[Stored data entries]
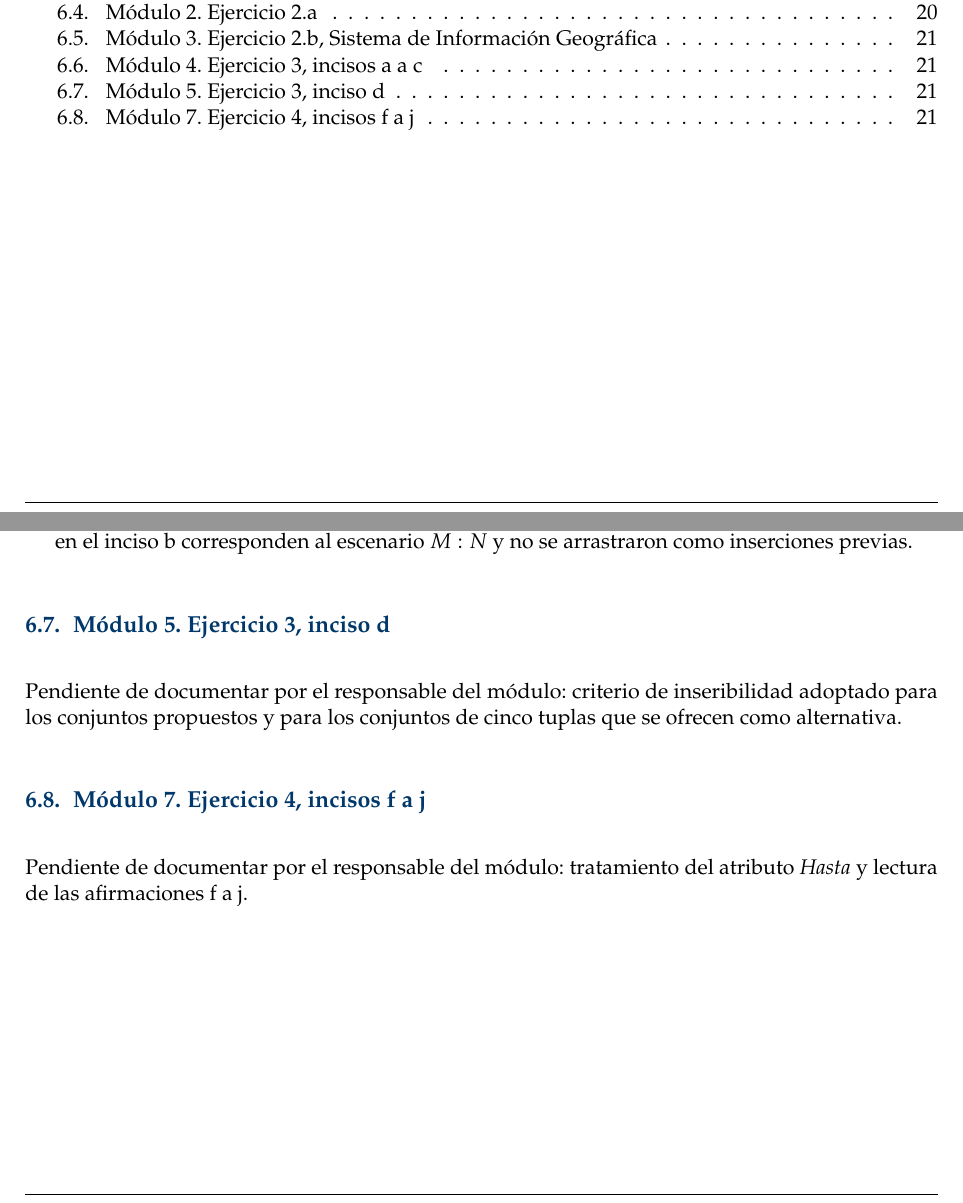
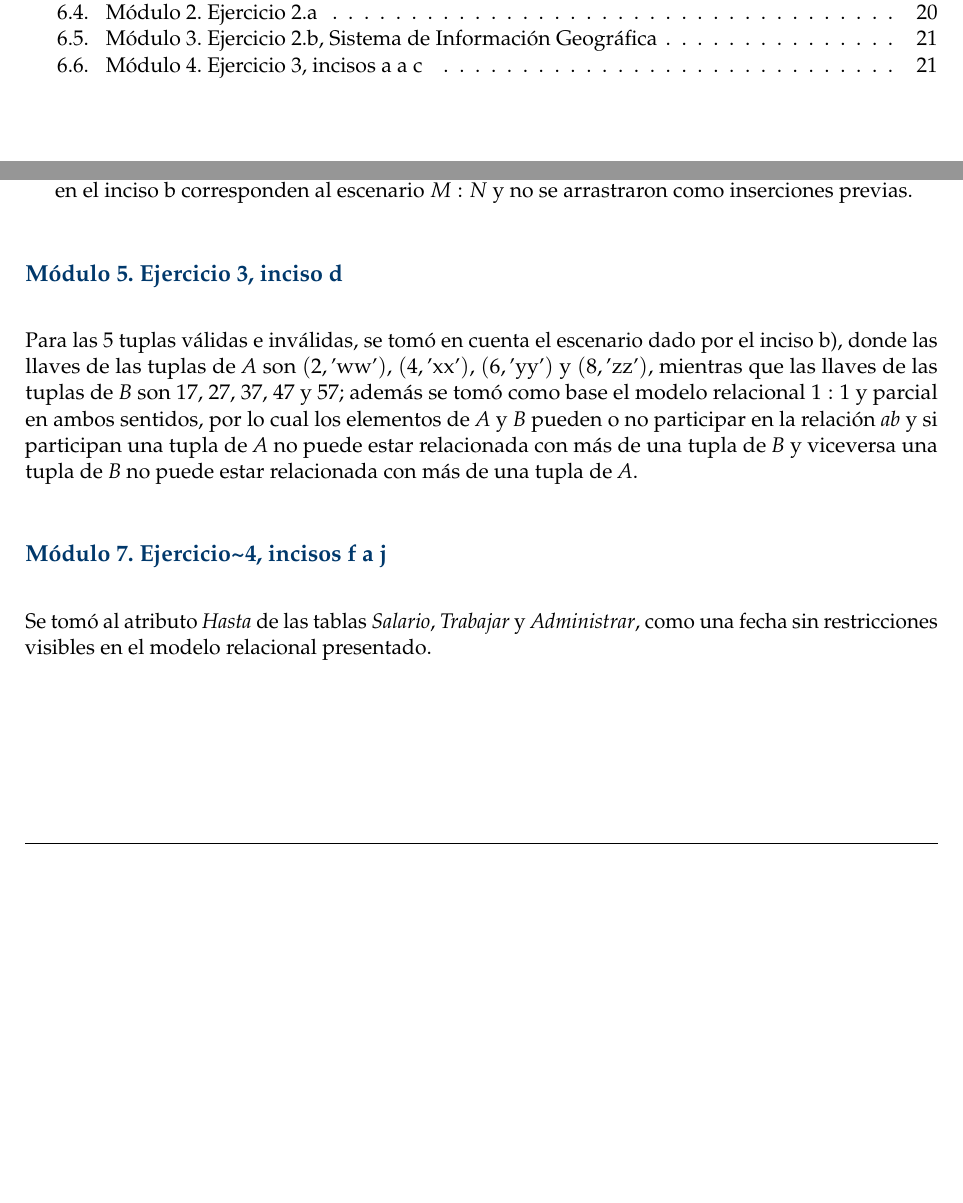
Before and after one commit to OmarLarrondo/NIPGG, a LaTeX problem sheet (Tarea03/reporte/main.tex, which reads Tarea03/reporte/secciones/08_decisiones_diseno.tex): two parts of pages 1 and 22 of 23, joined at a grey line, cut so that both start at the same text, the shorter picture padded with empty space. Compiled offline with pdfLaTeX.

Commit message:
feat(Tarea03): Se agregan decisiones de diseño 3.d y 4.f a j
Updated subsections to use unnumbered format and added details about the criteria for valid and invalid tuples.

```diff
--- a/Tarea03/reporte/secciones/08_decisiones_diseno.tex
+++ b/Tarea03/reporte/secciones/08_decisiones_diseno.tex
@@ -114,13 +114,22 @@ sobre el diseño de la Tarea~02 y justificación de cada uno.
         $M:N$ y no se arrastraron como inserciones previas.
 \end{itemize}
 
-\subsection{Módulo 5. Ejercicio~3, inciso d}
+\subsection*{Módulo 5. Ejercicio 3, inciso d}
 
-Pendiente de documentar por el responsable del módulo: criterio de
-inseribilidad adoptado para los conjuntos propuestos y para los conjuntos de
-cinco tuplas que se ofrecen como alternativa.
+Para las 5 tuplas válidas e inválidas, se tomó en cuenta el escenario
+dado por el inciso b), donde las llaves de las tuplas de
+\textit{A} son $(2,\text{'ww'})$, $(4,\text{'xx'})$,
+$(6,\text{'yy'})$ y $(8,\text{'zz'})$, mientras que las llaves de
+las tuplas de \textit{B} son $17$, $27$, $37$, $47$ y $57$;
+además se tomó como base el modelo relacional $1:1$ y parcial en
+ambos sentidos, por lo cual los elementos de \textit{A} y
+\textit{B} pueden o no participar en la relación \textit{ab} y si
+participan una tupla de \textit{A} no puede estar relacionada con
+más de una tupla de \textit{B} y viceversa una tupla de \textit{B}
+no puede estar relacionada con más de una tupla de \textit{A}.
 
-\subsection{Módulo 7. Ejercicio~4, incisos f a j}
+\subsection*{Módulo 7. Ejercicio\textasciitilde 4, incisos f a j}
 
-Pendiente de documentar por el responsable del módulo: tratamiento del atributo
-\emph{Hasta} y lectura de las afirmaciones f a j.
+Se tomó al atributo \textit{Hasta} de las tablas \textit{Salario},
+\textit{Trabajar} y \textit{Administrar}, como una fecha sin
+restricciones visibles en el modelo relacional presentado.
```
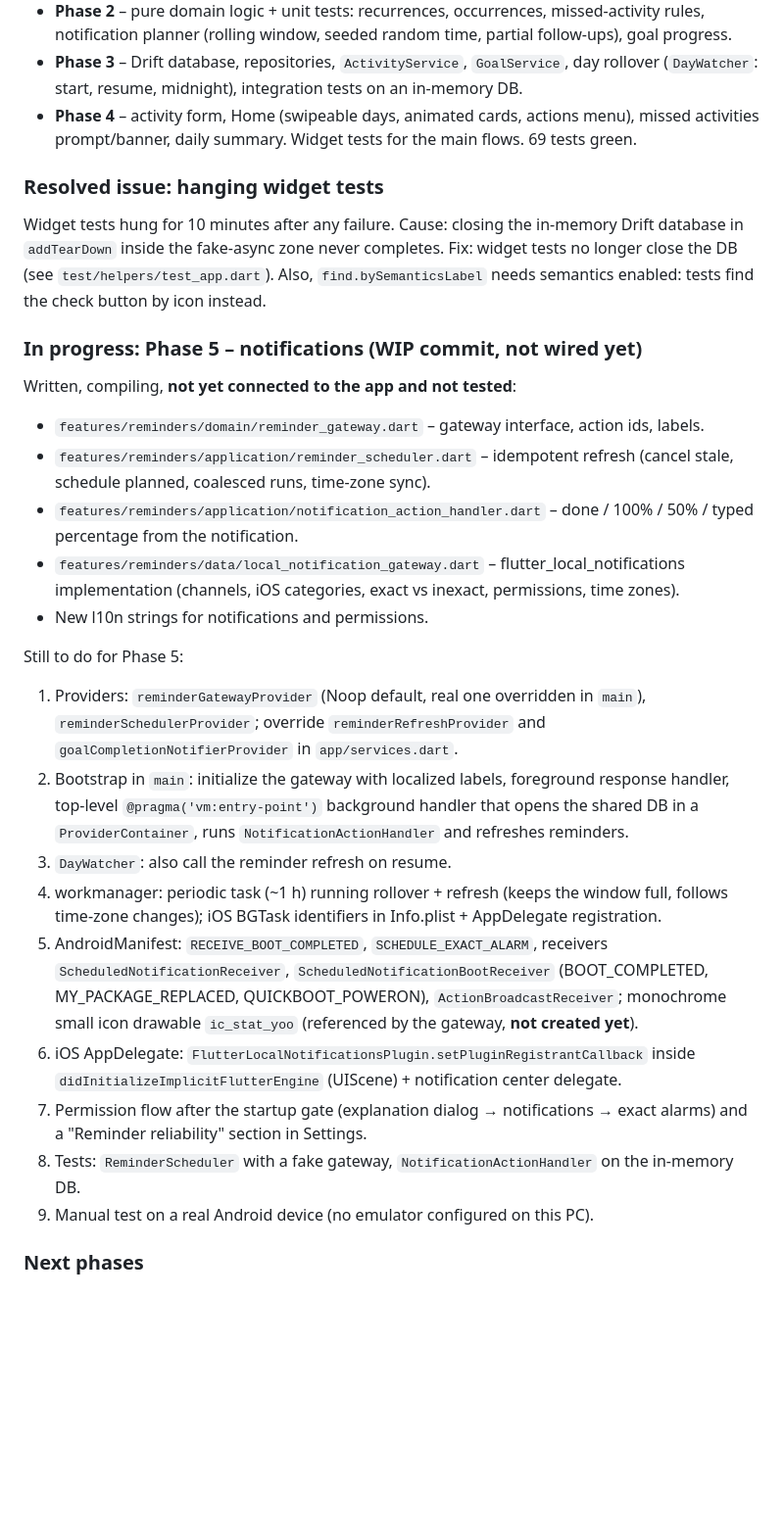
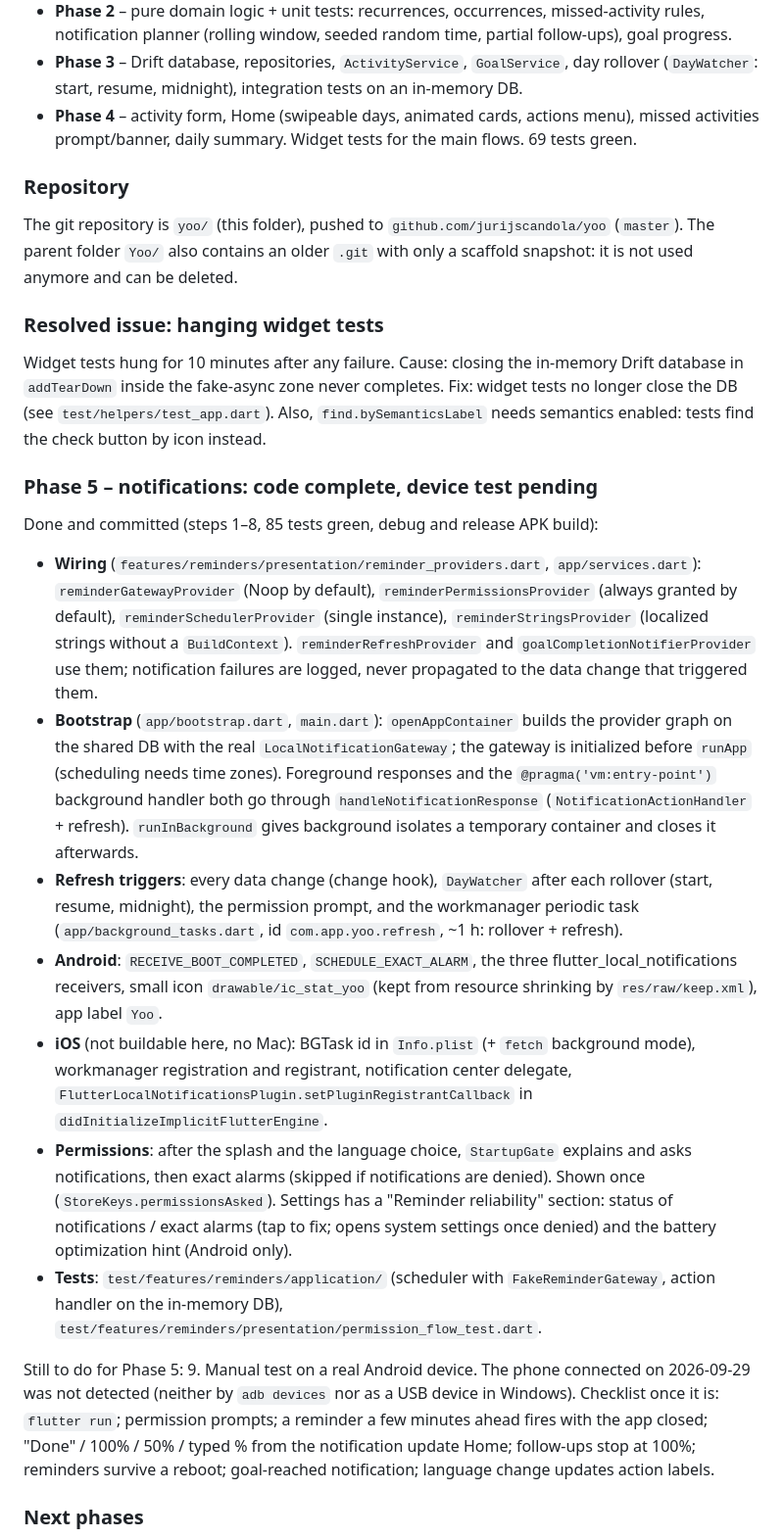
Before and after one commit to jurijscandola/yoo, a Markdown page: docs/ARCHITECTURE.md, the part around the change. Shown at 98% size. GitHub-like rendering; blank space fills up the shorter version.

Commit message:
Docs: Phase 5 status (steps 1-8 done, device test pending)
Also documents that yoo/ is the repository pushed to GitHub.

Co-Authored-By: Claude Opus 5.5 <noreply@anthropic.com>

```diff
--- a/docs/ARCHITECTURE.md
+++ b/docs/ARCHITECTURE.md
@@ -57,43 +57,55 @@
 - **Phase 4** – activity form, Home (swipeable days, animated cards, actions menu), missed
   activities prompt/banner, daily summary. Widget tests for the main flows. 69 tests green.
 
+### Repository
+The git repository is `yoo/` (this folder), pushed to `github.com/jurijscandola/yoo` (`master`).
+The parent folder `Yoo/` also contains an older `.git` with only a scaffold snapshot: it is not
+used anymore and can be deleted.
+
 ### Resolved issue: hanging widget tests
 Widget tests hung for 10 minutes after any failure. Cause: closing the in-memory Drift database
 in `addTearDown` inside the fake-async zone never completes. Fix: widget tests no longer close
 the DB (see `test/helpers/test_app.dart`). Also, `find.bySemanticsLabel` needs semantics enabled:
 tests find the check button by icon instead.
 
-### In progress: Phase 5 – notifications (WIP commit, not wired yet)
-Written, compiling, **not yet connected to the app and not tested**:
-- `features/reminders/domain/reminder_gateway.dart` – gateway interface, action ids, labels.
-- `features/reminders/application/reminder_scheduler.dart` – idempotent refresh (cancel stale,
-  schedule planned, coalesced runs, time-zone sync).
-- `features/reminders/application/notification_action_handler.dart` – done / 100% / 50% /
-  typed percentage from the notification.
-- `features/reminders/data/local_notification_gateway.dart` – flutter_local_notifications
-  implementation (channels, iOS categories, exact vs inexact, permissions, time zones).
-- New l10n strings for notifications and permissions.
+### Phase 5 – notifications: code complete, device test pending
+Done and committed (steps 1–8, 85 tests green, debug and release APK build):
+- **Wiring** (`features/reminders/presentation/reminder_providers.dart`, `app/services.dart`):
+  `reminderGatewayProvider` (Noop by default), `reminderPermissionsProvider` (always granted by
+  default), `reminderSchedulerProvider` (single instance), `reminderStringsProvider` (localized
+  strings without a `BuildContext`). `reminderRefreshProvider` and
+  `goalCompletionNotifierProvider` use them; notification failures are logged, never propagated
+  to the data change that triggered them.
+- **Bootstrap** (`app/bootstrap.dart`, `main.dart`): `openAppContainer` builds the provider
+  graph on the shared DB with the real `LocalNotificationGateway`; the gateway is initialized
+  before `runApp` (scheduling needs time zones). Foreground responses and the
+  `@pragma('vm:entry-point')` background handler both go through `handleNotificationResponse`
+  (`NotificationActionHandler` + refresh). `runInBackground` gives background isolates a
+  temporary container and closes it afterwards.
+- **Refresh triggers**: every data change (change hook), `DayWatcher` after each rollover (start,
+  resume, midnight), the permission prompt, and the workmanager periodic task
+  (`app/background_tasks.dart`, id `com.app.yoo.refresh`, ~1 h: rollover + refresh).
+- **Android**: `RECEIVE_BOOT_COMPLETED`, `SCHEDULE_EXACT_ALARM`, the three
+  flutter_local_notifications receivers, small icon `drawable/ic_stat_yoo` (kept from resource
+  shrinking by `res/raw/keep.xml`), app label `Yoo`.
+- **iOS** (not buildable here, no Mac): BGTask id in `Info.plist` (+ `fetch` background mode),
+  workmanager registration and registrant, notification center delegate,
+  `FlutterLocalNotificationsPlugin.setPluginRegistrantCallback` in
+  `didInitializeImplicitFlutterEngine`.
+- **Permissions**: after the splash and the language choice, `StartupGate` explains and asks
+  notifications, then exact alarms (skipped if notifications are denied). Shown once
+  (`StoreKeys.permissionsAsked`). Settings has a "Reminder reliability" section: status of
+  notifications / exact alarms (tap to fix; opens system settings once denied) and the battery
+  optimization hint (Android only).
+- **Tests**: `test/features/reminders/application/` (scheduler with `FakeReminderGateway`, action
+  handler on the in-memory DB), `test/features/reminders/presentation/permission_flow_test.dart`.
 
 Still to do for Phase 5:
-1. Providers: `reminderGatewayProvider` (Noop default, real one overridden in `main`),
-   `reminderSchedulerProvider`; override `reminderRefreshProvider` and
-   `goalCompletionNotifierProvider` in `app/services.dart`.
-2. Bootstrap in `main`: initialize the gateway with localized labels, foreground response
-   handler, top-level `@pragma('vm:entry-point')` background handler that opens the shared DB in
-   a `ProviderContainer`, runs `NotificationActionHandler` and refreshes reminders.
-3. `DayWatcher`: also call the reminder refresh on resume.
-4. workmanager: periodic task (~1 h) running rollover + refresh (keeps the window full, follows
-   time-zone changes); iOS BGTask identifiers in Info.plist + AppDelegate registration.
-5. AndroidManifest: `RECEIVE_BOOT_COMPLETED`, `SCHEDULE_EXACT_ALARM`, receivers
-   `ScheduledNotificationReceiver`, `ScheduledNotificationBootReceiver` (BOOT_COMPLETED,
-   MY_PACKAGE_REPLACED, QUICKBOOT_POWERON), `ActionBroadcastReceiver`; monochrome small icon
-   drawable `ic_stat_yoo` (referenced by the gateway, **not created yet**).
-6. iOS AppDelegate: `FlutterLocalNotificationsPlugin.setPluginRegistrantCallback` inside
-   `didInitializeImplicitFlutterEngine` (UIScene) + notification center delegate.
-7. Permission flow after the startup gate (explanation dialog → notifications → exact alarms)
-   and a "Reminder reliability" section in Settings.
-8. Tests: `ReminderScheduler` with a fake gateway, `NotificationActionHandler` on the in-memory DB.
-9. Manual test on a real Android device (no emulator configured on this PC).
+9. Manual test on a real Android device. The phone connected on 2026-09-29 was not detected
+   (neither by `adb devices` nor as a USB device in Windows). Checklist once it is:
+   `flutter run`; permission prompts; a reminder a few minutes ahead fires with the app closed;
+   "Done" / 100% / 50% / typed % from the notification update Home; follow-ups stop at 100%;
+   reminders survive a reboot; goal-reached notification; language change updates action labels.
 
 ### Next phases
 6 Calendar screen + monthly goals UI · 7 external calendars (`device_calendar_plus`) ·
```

*Assignment:*
If a line in the entries contains "estar", copy it.

*Exercise answer:*
+participan una tupla de \textit{A} no puede estar relacionada con
+no puede estar relacionada con más de una tupla de \textit{A}.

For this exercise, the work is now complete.